• [Your task]
The answer is every line of the records that holds the word "final", copied in full.

=== Records to use ===

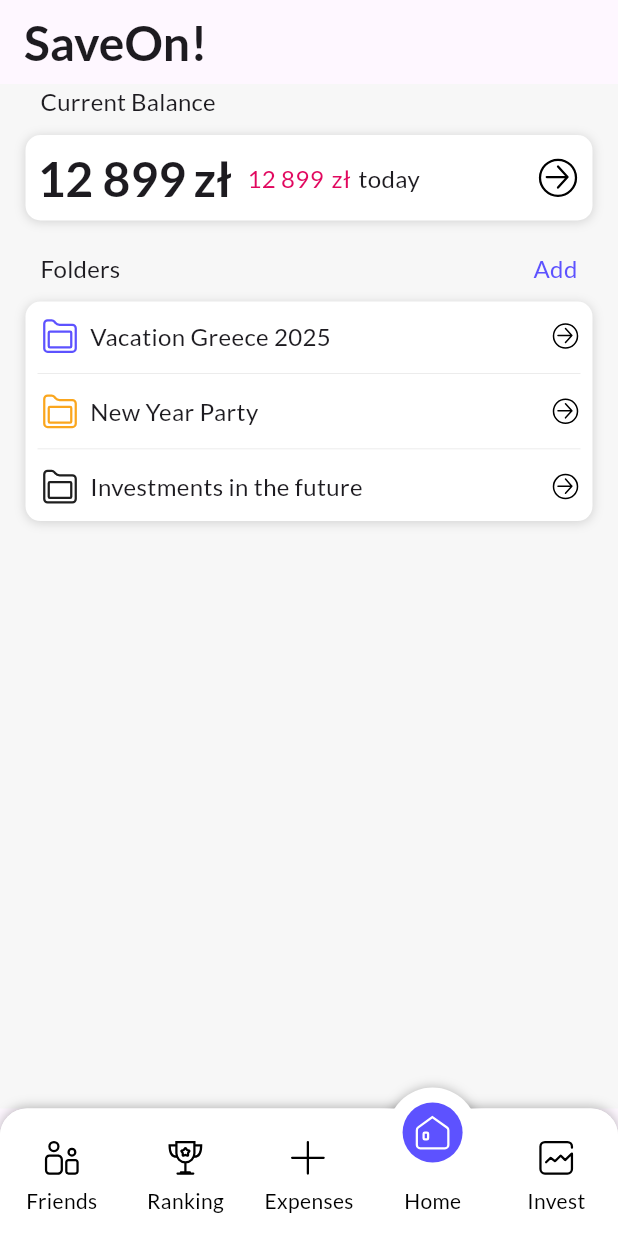
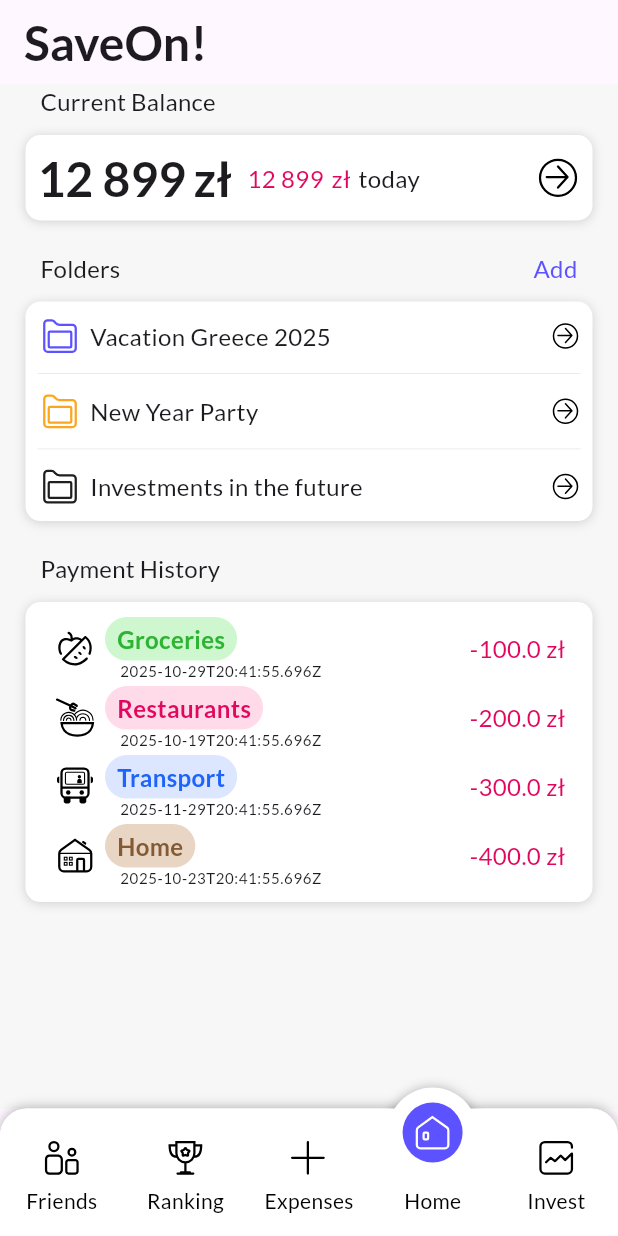
Before and after one commit to poleheshko/saveon_frontend, a Flutter app: the screen it shows after launch, on a phone screen of 412 x 824 dp. Run offline on Flutter 3.47's test engine with Material 3 defaults, Android fonts, the light colour scheme and no system bars; our stand-ins replace calendar_date_picker2, flutter_svg, google_fonts.

Commit message:
Started to do payment_history_short.dart and transaction_prefab.dart , left to create correct list and mocked data ready

```diff
--- /dev/null
+++ b/lib/data/transactions_mocked_data.dart
@@ -0,0 +1,50 @@
+import 'dart:ui';
+
+import 'category_info.dart';
+
+class TransactionsMockedData {
+  final int categoryId;
+  final String transactionName;
+  final String date;
+  final double amount;
+
+  TransactionsMockedData({
+    required this.categoryId,
+    required this.transactionName,
+    required this.date,
+    required this.amount
+  });
+}
+
+List<TransactionsMockedData> ListTransactionsMockedData = [
+  TransactionsMockedData(
+    categoryId: 1,
+    transactionName: "Groceries",
+    date: "2025-10-29T20:41:55.696Z",
+    amount: 100.0,
+  ),
+  TransactionsMockedData(
+    categoryId: 2,
+    transactionName: "Restaurants",
+    date: "2025-10-19T20:41:55.696Z",
+    amount: 200.0,
+  ),
+  TransactionsMockedData(
+    categoryId: 3,
+    transactionName: "Transport",
+    date: "2025-11-29T20:41:55.696Z",
+    amount: 300.0,
+  ),
+  TransactionsMockedData(
+    categoryId: 4,
+    transactionName: "Home",
+    date: "2025-10-23T20:41:55.696Z",
+    amount: 400.0,
+  ),
+  TransactionsMockedData(
+    categoryId: 5,
+    transactionName: "Purchases",
+    date: "2025-10-28T20:41:55.696Z",
+    amount: 500.0,
+  ),
+];
--- a/lib/home_page.dart
+++ b/lib/home_page.dart
@@ -1,6 +1,7 @@
 import 'package:flutter/cupertino.dart';
 import 'package:saveon_frontend/models/common/common_page.dart';
 import 'package:saveon_frontend/models/home_page_models/current_balance.dart';
+import 'package:saveon_frontend/models/home_page_models/payment_history_short.dart';
 
 import 'models/home_page_models/folders/folders_class.dart';
 
@@ -18,7 +19,9 @@ class _HomePage extends State<HomePage> {
     return CommonPage(commonPageContent: [
       CurrentBalance(),
       const SizedBox(height: 20),
-      FoldersClass()
+      FoldersClass(),
+      const SizedBox(height: 20),
+      PaymentHistoryShort(),
     ]
     );
   }
--- /dev/null
+++ b/lib/models/home_page_models/payment_history_short.dart
@@ -0,0 +1,31 @@
+import 'package:flutter/cupertino.dart';
+import 'package:saveon_frontend/models/common/saveon_section.dart';
+import 'package:saveon_frontend/models/home_page_models/transaction_prefab.dart';
+
+class PaymentHistoryShort extends StatefulWidget {
+  const PaymentHistoryShort({super.key});
+
+  @override
+  State<PaymentHistoryShort> createState() => _PaymentHistoryShort();
+}
+
+class _PaymentHistoryShort extends State<PaymentHistoryShort> {
+  @override
+  Widget build(BuildContext context) {
+    return SaveOnSection(
+      sectionTitle: "Payment History",
+      SaveOnSectionContent: [
+        ListView.builder(
+          padding: EdgeInsets.zero,
+          shrinkWrap: true,
+          physics: const NeverScrollableScrollPhysics(),
+
+          itemCount: 4,
+          itemBuilder: (context, index) {
+            return TransactionPrefab(transactionId: index);
+          },
+        ),
+      ],
+    );
+  }
+}
--- /dev/null
+++ b/lib/models/home_page_models/transaction_prefab.dart
@@ -0,0 +1,75 @@
+import 'package:flutter/cupertino.dart';
+import 'package:flutter/material.dart';
+import 'package:flutter_svg/flutter_svg.dart';
+
+import '../../data/category_info.dart';
+import '../../data/transactions_mocked_data.dart';
+import '../expense_page_models/expense_categories/category_label_prefab.dart';
+
+class TransactionPrefab extends StatelessWidget {
+  final int transactionId;
+
+  const TransactionPrefab({super.key, required this.transactionId});
+
+  @override
+  Widget build(BuildContext context) {
+    final transaction = ListTransactionsMockedData[transactionId];
+
+    final transactionIcon = ListExpenseCategories.firstWhere((i) => i.categoryId == ListTransactionsMockedData[transactionId].categoryId);
+
+    return Container(
+      width: double.infinity,
+      padding: const EdgeInsets.symmetric(horizontal: 10, vertical: 2),
+      child: Row(
+        mainAxisAlignment: MainAxisAlignment.spaceBetween,
+        crossAxisAlignment: CrossAxisAlignment.center,
+        children: [
+
+          // ***icon + transaction details (name and date)
+          Row(
+            mainAxisAlignment: MainAxisAlignment.start,
+            crossAxisAlignment: CrossAxisAlignment.center,
+            children: [
+
+              //***icon
+              SvgPicture.asset(transactionIcon.categoryIconPath),
+
+              const SizedBox(width: 5),
+
+              // *** transaction details (name and date)
+              Column(
+                crossAxisAlignment: CrossAxisAlignment.start,
+                children: [
+
+                  // name
+                  CategoryLabelPrefab(
+                    categoryName: transaction.transactionName,
+                    categoryLabelColor: transactionIcon.labelColor,
+                    categoryTextColor: transactionIcon.textColor,
+                  ),
+
+                  // date
+                  Container(
+                    padding: const EdgeInsets.only(left: 10),
+                    child: Text(
+                      transaction.date,
+                      style: Theme.of(context).textTheme.bodySmall,
+                    ),
+                  )
+                ]
+              )
+            ]
+          ),
+
+          // ***amount
+          Text(
+            '-${transaction.amount.toString()} zł',
+            style: Theme.of(context).textTheme.bodyMedium?.copyWith(
+              color: Color(0xFFE1075E),
+            ),
+          )
+        ]
+      ),
+    );
+  }
+}
```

===

• [Response below]
+  final int categoryId;
+  final String transactionName;
+  final String date;
+  final double amount;
+  final int transactionId;
+    final transaction = ListTransactionsMockedData[transactionId];
+    final transactionIcon = ListExpenseCategories.firstWhere((i) => i.categoryId == ListTransactionsMockedData[transactionId].categoryId);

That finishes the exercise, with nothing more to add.